Semantic Web researchers at the École des Mines de Saint-Étienne, FR, are interested in making the Semantic Web formalisms and technologies more accessible to the companies and the web of things. This presentation will overview three of our recent contributions that all target this goal.
1) MINES Saint-Étienne leads a Specialist Task Force (STF) financed by the European Telecommunications Standards Institute (ETSI), with the goal to consolidate the Smart Anything REFerence (SAREF) standard ontology and its community of industrial users, based on the experience of the the EUREKA ITEA 12004 SEAS project (3 years, 15 M€, 35 partners). The SEAS ontology is modular and versioned, and is built on top of core reference ontology patterns that can be instantiated to create the SEAS ontology itself with a homogeneous and predictable structure for the modelling and the description of any kind of engineering-related data/information/systems. Ontology patterns are like design patterns in object oriented programming. They describe structural, logical, or naming, best practices that one can consider when building an ontology. https://ci.mines-stetienne.fr/seas/
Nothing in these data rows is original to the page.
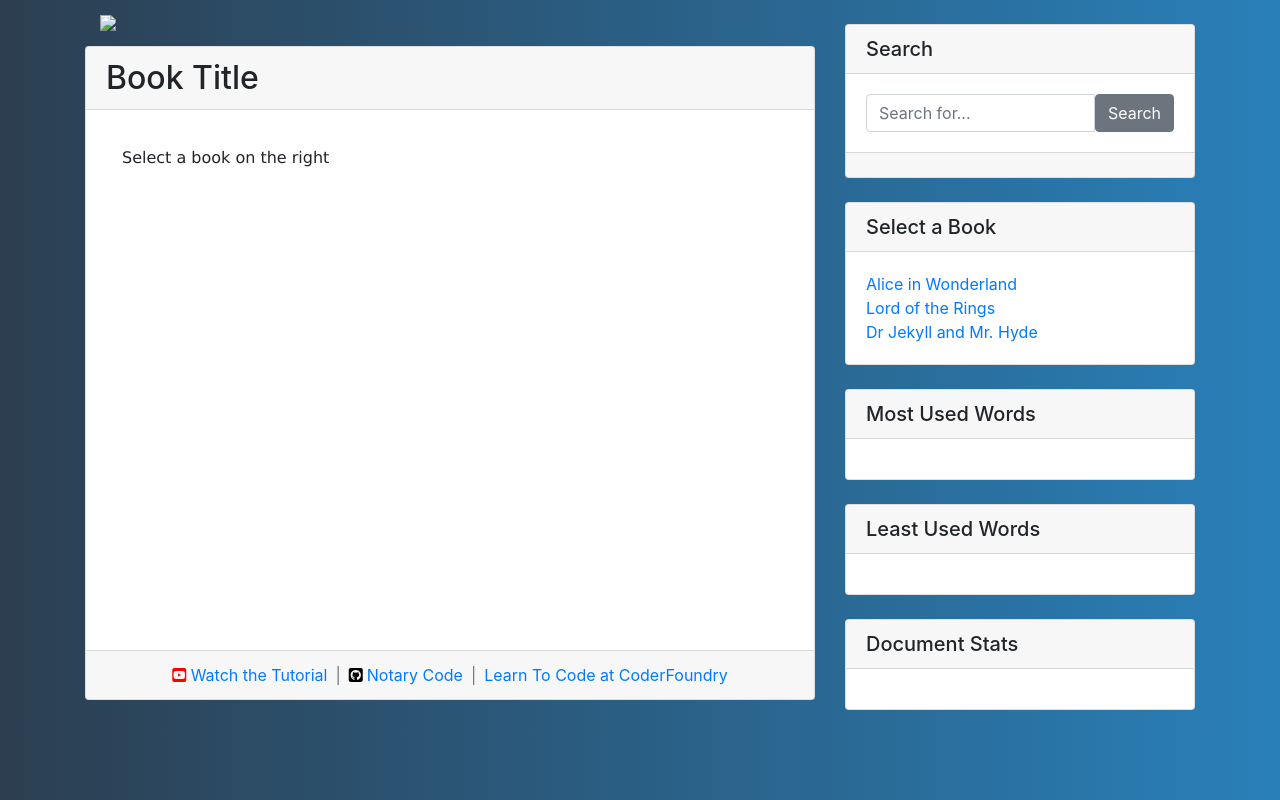
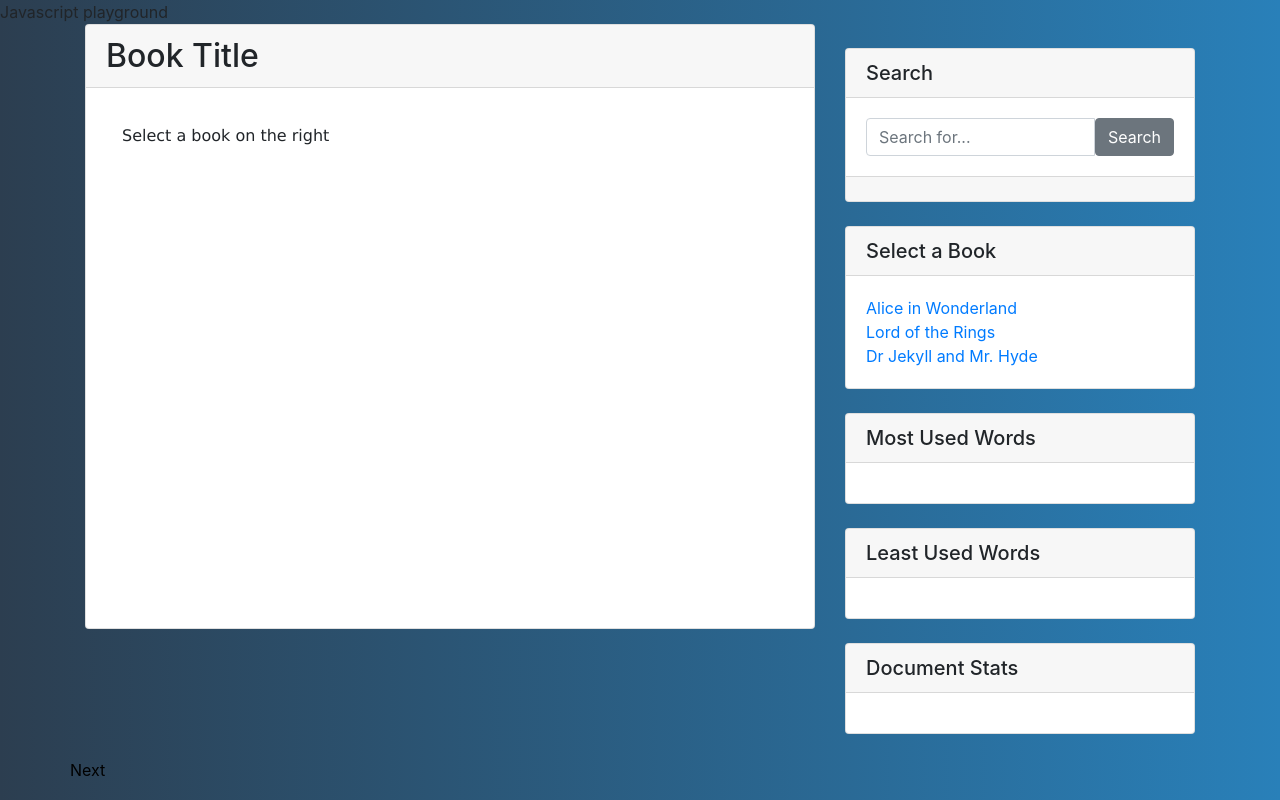
Before and after one commit to Tushark8218/GLA_WEB_EXAM, a plain HTML site: page index.html in a window 1280 px wide. Drawn offline with nearby package versions, Linux system fonts and the light colour scheme.

Commit message:
Update index.html

```diff
--- a/index.html
+++ b/index.html
@@ -16,11 +16,12 @@
 </head>
 
 <body>
+    <div id="image">
+        Javascript playground
+    </div>
     <div class="container">
         <div class="row">
-            <!--Main Content Area-->
             <div class="col-md-8">
-                <img src="/images/NotoryLogowhiteMed.png" class="responsive">
                 <div class="card mb-4">
                     <h2 class="card-header" id="fileName">Book Title</h2>
                     <div class="card-body">
@@ -28,22 +29,9 @@
                             Select a book on the right
                         </div>
                     </div>
-                    <div class="card-footer text-muted d-flex justify-content-center">
-                        <a href="https://youtu.be/KEvLAe_2jXo"><i class="fab fa-youtube-square " style="color:red"
-                                aria-hidden="true"></i>
-                            Watch the Tutorial</a><span class="mx-2">|</span><a
-                            href="https://github.com/CoderFoundry/Notary" target="_blank">
-                            <i class="fab fa-github-square" aria-hidden="true" style="color:black"></i><span
-                                class="ml-1">Notary
-                                Code</span></a><span class="mx-2">|</span><a href="https://CoderFoundry.com"
-                            target="_blank">Learn To Code at
-                            CoderFoundry</a>
-                    </div>
                 </div>
             </div>
-            <!--SideBar Content-->
             <div class="col-md-4">
-                <!--Search Widget-->
                 <div class="card my-4">
                     <h5 class="card-header">Search</h5>
                     <div class="card-body">
@@ -58,7 +46,6 @@
 
                     </div>
                 </div>
-                <!--Select a Book Widget -->
                 <div class="card my-4">
                     <h5 class="card-header">Select a Book</h5>
                     <div class="card-body">
@@ -77,7 +64,6 @@
                         </div>
                     </div>
                 </div>
-                <!--Most Used Words-->
                 <div class="card my-4">
                     <h5 class="card-header">Most Used Words</h5>
                     <div class="card-body">
@@ -90,7 +76,6 @@
                         </div>
                     </div>
                 </div>
-                <!-- Least Used Words -->
                 <div class="card my-4">
                     <h5 class="card-header">Least Used Words</h5>
                     <div class="card-body">
@@ -103,7 +88,6 @@
                         </div>
                     </div>
                 </div>
-                <!--Document Stats-->
                 <div class="card my-4">
                     <h5 class="card-header">Document Stats</h5>
                     <div class="card-body">
@@ -115,23 +99,25 @@
                     </div>
                 </div>
             </div>
+            <a style="color: black;" href="">Next</a>
         </div>
+
         <script id="template-ul-items" type="text/template">
             <li>
                {{val}}
             </li>
         </script>
-        <!-- Optional JavaScript -->
-        <!-- jQuery first, then Popper.js, then Bootstrap JS -->
         <script src="https://code.jquery.com/jquery-3.3.1.slim.min.js"
             integrity="sha384-q8i/X+965DzO0rT7abK41JStQIAqVgRVzpbzo5smXKp4YfRvH+8abtTE1Pi6jizo" crossorigin="anonymous">
-        </script>
+            </script>
         <script src="https://cdnjs.cloudflare.com/ajax/libs/popper.js/1.14.7/umd/popper.min.js"
             integrity="sha384-UO2eT0CpHqdSJQ6hJty5KVphtPhzWj9WO1clHTMGa3JDZwrnQq4sF86dIHNDz0W1" crossorigin="anonymous">
-        </script>
+            </script>
         <script src="https://stackpath.bootstrapcdn.com/bootstrap/4.3.1/js/bootstrap.min.js"
             integrity="sha384-JjSmVgyd0p3pXB1rRibZUAYoIIy6OrQ6VrjIEaFf/nJGzIxFDsf4x0xIM+B07jRM" crossorigin="anonymous">
-        </script>
+            </script>
+
+
 </body>
 
 </html>
```
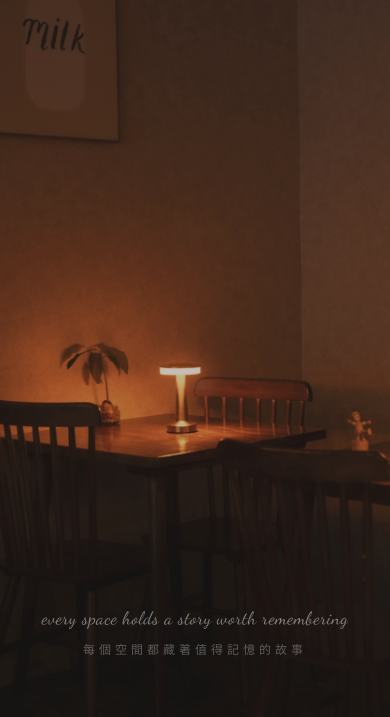
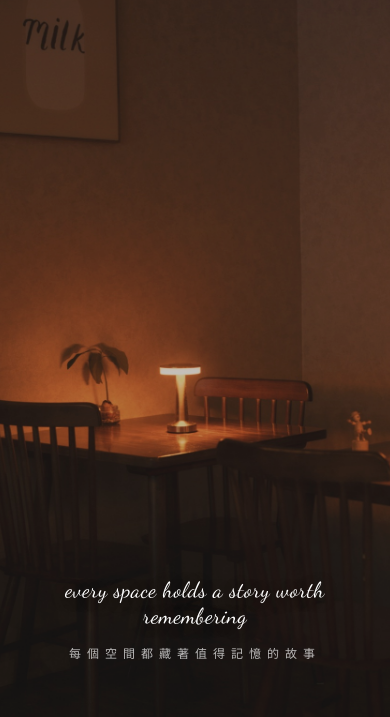
Before and after one commit to 866rkh5mp8-art/866rkh5mp8-art.github.io, a plain HTML site: page index.html in a window 390 px wide. Shown: the part 127-844 px from the top of the page. Drawn offline with nearby package versions, Linux system fonts and the light colour scheme.

Commit message:
Mobile hero: bolder caption text

```diff
--- a/index.html
+++ b/index.html
@@ -281,8 +281,17 @@
         margin-top: 0;
         padding: 0 24px;
       }
-      .hero-caption { font-size: 18px; bottom: 88px; }
-      .hero-caption-zh { bottom: 60px; }
+      .hero-caption {
+        font-size: 22px;
+        bottom: 88px;
+        color: #fff;
+        text-shadow: 0 2px 16px rgba(0,0,0,0.4);
+      }
+      .hero-caption-zh {
+        bottom: 56px;
+        color: rgba(255,255,255,0.7);
+        letter-spacing: 6px;
+      }
     }
   </style>
 </head>
```
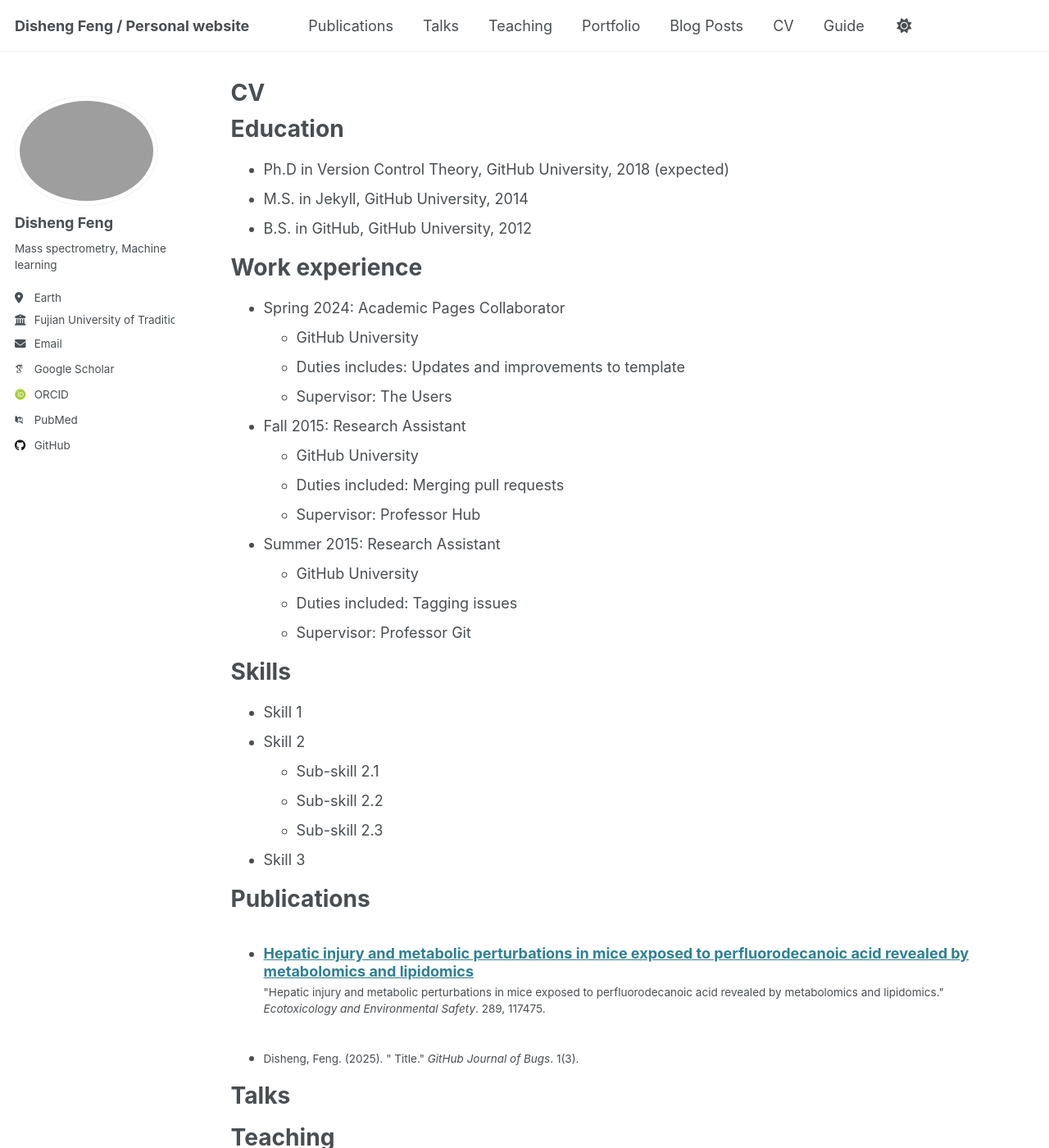
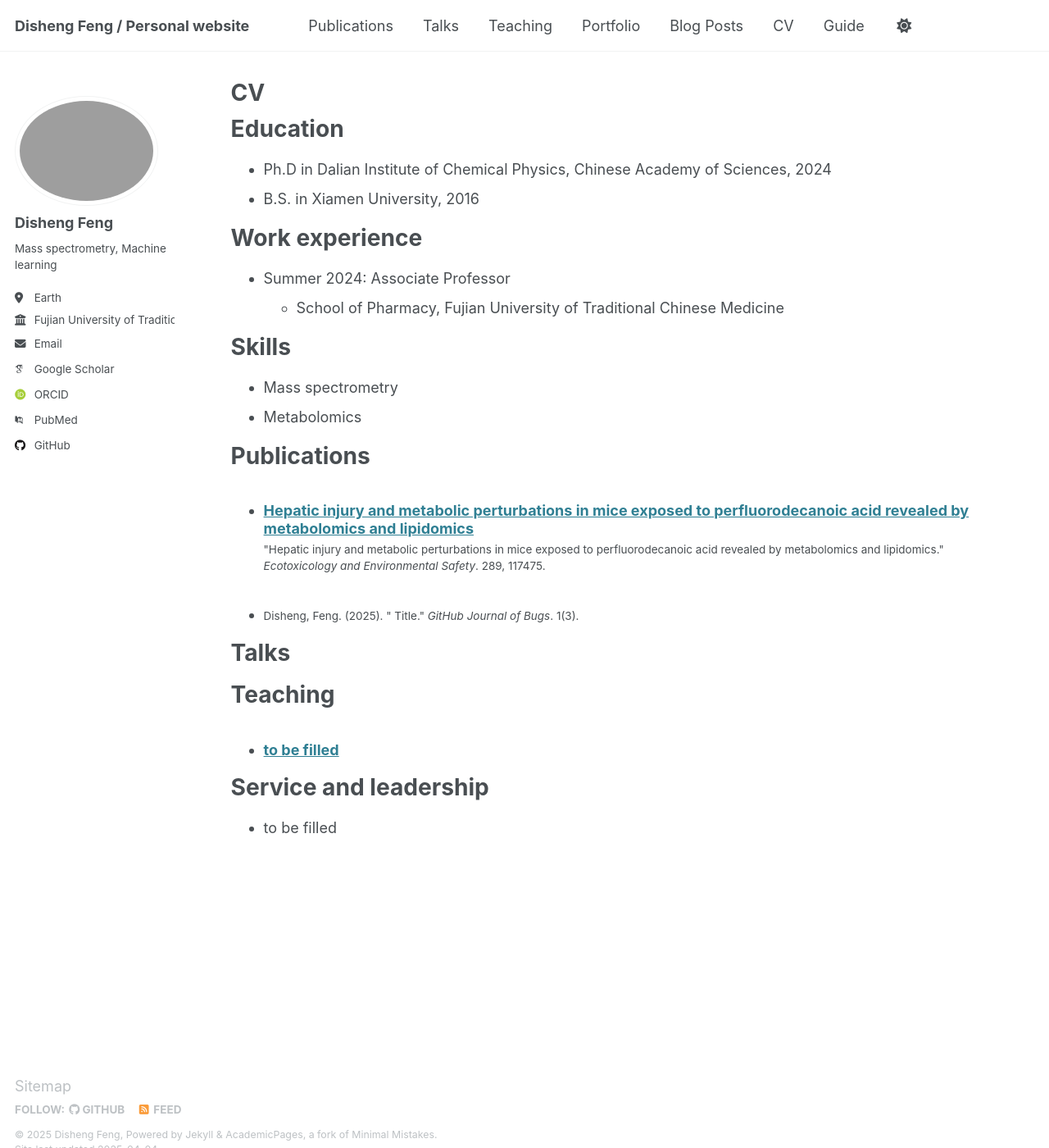
Before and after one commit to yuzhounaut/yuzhounaut.github.io, a Jekyll site: the page built from _pages/cv.md, in a window 1280 px wide and 1400 px high. Shown: the whole window at 82% size. Built offline with Jekyll 4.4.1, drawn with Linux system fonts in a browser that asks for light colours; some web fonts are replaced; a file with an impossible date is left out; some of the changed text lies outside the part shown.

Commit message:
Update cv.md

```diff
--- a/_pages/cv.md
+++ b/_pages/cv.md
@@ -11,35 +11,18 @@ redirect_from:
 
 Education
 ======
-* Ph.D in Version Control Theory, GitHub University, 2018 (expected)
-* M.S. in Jekyll, GitHub University, 2014
-* B.S. in GitHub, GitHub University, 2012
+* Ph.D in Dalian Institute of Chemical Physics, Chinese Academy of Sciences, 2024
+* B.S. in Xiamen University, 2016
 
 Work experience
 ======
-* Spring 2024: Academic Pages Collaborator
-  * GitHub University
-  * Duties includes: Updates and improvements to template
-  * Supervisor: The Users
-
-* Fall 2015: Research Assistant
-  * GitHub University
-  * Duties included: Merging pull requests
-  * Supervisor: Professor Hub
-
-* Summer 2015: Research Assistant
-  * GitHub University
-  * Duties included: Tagging issues
-  * Supervisor: Professor Git
+* Summer 2024: Associate Professor
+  * School of Pharmacy, Fujian University of Traditional Chinese Medicine
 
 Skills
 ======
-* Skill 1
-* Skill 2
-  * Sub-skill 2.1
-  * Sub-skill 2.2
-  * Sub-skill 2.3
-* Skill 3
+* Mass spectrometry
+* Metabolomics
 
 Publications
 ======
@@ -61,4 +44,4 @@ Teaching
 
 Service and leadership
 ======
-* Currently signed in to 43 different slack teams
+* to be filled
```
2) SPARQL-Generate is an extension of SPARQL 1.1 for querying not only RDF datasets but also documents in arbitrary formats. It offers a simple template-based option to generate RDF Graphs from documents, and presents the following advantages: a) anyone familiar with SPARQL can easily learn SPARQL-Generate; b) SPARQL-Generate leverages the expressivity of SPARQL 1.1: Aggregates, Solution Sequences and Modifiers, SPARQL functions and their extension mechanism; c) it integrates seamlessly with existing standards for consuming Semantic Web data, such as SPARQL or Semantic Web programming frameworks. One can use its Apache 2.0 implementation to generate RDF from web documents in XML, JSON, CSV, HTML, CBOR, and plain text with regular expressions. https://ci.mines-stetienne.fr/sparql-generate/
3) The Linked Datatypes initative (LINDT) aims at enabling lightweight descriptions of useful knowledge on the Web of Data, using simple RDF literals empowered by RDF Datatypes. The flagship Datatype is cdt:ucum that can be used to describe measurements with any unit defined in The Unified Code for Units of Measure: a code system intended to include all units of measures being contemporarily used in international science, engineering, and business. Different from using existing vocabularies for quantities and units of measures (schema.org, QUDT, OM, ...), SPARQL queries can leverage the native SPARQL operators (=, <, etc.) to compare UCUM literals, and arithmetic functions (+, -, *, /) to manipulate quantity value literals. https://ci.mines-stetienne.fr/lindt/